The 9.5 percent drop translates into 131,000 fewer listings on the market compared to 2018, with entry-level homes priced below $200,000 experiencing the largest annual decline of any price tier (-16.5 percent). The number of new homes hitting the market declined 7.7 percent over the same time period, further exacerbating the shortage.
“As millennials — the largest cohort of buyers in U.S. history — embrace homeownership and take advantage of this year’s unexpectedly low mortgage rates, demand is outstripping supply, causing inventory to vanish,” said realtor.com Senior Economist George Ratiu.
“The housing shortage is felt acutely at the entry-level of the market, where most millennials are looking to break into the market for their first home.”
On a market-by-market basis, San Diego (-28.1 percent), Phoenix (-24.1 percent) and Rochester (-22.4 percent) experienced the greatest annual inventory declines.

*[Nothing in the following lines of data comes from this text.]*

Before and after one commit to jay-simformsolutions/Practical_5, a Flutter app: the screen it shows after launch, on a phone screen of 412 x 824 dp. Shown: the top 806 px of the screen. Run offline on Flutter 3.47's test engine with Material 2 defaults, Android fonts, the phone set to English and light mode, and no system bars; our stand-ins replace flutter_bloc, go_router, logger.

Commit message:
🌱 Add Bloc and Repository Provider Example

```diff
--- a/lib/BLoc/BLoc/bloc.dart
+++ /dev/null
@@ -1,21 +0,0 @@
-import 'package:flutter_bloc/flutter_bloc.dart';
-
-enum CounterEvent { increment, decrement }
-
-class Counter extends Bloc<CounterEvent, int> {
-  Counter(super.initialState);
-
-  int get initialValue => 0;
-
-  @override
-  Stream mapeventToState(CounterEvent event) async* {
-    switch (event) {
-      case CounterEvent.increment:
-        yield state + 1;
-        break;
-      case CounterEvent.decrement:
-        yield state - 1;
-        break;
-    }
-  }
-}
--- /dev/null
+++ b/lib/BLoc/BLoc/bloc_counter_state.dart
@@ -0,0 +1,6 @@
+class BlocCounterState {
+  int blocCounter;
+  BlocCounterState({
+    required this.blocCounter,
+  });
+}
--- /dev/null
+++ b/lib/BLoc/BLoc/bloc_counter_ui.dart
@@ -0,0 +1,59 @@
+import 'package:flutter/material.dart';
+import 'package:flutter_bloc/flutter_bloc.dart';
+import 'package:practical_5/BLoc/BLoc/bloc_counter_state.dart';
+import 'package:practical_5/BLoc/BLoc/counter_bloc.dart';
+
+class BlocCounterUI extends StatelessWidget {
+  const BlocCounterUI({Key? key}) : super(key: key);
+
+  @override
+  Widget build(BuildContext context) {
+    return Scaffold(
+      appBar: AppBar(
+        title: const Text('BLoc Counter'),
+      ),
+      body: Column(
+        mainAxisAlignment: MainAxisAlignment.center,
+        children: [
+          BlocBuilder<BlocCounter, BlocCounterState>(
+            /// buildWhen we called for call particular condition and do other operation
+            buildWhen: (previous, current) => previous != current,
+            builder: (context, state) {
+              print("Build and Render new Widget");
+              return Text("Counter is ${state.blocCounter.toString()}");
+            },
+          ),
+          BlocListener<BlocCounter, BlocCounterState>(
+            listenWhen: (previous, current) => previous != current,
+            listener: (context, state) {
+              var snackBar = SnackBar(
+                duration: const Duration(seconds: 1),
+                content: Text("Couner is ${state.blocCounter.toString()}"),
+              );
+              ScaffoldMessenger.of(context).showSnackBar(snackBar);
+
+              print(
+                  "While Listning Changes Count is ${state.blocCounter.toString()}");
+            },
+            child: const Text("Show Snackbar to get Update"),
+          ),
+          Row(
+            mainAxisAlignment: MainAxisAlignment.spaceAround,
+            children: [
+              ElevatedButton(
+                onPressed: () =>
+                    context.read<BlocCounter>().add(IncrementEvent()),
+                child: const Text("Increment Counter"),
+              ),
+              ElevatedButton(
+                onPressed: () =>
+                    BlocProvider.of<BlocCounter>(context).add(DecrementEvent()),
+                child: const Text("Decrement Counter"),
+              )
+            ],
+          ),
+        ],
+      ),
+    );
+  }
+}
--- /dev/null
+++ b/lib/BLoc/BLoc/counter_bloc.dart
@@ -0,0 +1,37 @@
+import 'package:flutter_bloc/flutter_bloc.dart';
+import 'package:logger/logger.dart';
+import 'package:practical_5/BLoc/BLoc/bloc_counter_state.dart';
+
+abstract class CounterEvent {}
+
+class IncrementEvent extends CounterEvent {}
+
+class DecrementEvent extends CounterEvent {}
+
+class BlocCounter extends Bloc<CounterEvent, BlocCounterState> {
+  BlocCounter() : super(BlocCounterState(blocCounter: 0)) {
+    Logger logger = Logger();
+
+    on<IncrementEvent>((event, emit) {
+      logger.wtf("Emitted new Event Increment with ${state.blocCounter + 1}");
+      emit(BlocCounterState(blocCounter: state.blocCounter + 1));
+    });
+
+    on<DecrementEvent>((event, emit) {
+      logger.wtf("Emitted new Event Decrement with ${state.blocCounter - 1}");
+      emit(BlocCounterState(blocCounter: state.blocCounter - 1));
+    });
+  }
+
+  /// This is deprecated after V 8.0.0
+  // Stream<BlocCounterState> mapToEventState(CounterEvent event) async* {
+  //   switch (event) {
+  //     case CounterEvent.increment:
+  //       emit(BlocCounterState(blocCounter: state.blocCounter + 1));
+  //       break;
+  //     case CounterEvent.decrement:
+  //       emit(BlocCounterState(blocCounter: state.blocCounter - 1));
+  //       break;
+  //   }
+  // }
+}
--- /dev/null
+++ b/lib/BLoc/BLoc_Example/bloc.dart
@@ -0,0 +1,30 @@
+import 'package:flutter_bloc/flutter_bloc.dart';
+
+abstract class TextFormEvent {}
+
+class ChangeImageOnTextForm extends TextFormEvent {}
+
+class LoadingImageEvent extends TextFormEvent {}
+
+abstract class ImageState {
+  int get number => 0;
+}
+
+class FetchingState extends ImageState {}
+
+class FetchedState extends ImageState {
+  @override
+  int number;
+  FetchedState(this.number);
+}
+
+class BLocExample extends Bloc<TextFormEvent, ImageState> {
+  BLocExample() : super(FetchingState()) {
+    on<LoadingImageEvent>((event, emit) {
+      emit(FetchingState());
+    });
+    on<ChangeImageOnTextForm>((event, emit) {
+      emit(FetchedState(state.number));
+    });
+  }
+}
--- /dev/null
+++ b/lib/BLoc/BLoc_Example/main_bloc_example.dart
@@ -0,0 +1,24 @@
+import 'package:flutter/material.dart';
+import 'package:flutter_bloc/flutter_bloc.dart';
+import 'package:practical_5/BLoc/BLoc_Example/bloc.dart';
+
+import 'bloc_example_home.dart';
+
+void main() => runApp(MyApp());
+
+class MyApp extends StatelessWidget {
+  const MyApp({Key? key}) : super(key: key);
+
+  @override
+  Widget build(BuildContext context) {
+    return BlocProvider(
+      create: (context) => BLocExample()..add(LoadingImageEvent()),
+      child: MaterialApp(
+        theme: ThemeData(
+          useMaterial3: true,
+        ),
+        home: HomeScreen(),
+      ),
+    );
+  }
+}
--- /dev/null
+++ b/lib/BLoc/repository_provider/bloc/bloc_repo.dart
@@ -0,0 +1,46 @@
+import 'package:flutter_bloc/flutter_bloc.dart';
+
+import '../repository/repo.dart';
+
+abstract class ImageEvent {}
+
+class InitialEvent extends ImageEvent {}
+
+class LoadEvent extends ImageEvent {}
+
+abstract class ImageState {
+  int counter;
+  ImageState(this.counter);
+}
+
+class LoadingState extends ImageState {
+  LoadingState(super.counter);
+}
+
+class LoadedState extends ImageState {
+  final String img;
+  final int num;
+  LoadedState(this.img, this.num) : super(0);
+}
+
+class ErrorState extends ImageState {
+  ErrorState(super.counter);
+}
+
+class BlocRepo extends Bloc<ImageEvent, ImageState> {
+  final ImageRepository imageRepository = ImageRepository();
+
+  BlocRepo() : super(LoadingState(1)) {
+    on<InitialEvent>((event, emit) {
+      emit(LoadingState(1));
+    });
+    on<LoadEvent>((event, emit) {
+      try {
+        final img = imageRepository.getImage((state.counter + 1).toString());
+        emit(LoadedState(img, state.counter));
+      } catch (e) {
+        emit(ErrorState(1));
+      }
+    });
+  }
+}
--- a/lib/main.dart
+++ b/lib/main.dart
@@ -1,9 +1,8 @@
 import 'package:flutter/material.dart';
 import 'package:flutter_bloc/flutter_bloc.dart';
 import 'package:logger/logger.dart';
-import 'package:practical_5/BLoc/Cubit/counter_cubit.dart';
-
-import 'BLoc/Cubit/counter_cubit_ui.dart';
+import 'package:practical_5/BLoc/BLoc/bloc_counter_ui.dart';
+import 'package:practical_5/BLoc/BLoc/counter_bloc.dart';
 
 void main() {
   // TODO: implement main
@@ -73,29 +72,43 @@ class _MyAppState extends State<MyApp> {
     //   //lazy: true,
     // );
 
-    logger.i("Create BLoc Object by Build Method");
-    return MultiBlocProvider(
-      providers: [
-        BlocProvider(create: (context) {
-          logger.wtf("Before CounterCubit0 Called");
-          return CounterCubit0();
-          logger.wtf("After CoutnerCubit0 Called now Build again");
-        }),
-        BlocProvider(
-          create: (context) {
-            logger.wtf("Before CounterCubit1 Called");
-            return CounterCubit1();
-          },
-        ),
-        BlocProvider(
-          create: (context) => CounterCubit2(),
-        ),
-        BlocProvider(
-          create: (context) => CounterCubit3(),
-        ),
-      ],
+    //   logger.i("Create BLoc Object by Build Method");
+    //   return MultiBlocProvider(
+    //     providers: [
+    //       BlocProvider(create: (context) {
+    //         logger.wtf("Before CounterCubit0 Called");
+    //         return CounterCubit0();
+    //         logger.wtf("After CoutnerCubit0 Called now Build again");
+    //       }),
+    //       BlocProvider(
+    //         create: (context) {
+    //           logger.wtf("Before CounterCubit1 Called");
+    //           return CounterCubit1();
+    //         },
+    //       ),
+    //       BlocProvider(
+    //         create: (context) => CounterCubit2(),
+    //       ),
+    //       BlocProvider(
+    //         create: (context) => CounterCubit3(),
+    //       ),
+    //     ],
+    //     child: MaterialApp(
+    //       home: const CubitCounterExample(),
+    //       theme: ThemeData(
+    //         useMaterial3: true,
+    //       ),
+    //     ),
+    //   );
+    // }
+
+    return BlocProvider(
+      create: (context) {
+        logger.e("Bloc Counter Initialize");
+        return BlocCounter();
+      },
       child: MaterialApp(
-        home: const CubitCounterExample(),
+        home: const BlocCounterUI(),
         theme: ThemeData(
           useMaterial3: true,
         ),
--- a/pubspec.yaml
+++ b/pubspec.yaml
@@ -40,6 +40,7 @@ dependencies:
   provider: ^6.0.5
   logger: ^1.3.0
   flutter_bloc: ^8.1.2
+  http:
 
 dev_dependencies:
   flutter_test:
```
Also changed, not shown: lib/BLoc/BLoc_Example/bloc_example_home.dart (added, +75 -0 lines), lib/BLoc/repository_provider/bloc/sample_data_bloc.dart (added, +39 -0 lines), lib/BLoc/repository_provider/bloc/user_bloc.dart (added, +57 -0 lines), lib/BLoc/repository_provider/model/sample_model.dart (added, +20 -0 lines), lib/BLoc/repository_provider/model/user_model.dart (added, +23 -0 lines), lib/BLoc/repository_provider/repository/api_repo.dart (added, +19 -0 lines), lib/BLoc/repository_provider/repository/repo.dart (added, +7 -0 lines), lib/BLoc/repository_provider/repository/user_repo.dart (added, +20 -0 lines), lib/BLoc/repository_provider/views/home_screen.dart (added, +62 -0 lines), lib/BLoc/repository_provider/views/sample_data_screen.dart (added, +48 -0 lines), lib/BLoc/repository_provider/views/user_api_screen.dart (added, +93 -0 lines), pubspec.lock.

Conversely, Las Vegas (+14.4 percent), Minneapolis (11.5 percent), and San Antonio (+7.2 percent) saw inventory level increases that reached up to nearly 15 percent.
As inventory levels dropped at the entry-level, Ratiu said buyers began battling for listings at higher price points, driving days on market down and trigging shortages for homes priced above $200,000.
In November, homes sold two days faster (70 days vs. 72 days) with affordable, secondary markets such as Raleigh (73 days to 63 days), Hartford (75 days to 65 days), and Birmingham (82 to 72 days) experiencing the fastest acceleration in listing to close times.
At the same time, the inventory for mid-tier listings priced between $200,000 and $750,000 and luxury listings priced above $1 million declined 7.4 percent and 1.3 percent year-over-year, respectively.
“The inventory decreases seen across all value ranges could in part be attributed to a spill-over effect, as the lack of inventory has pushed buyers up the price chain to stretch their budgets and search for homes above their initial price target,” Ratiu added.
Despite the imbalance between supply and demand, home price growth slowed from 4.3 percent in October to 3.6 percent in November for a median listing price of $309,000.
However, the majority of the nation’s 50 largest metros still experienced annual home price increases with Los Angeles (+16.6 percent), Rochester (+12.8 percent) and Birmingham (+12.3 percent) leading the way.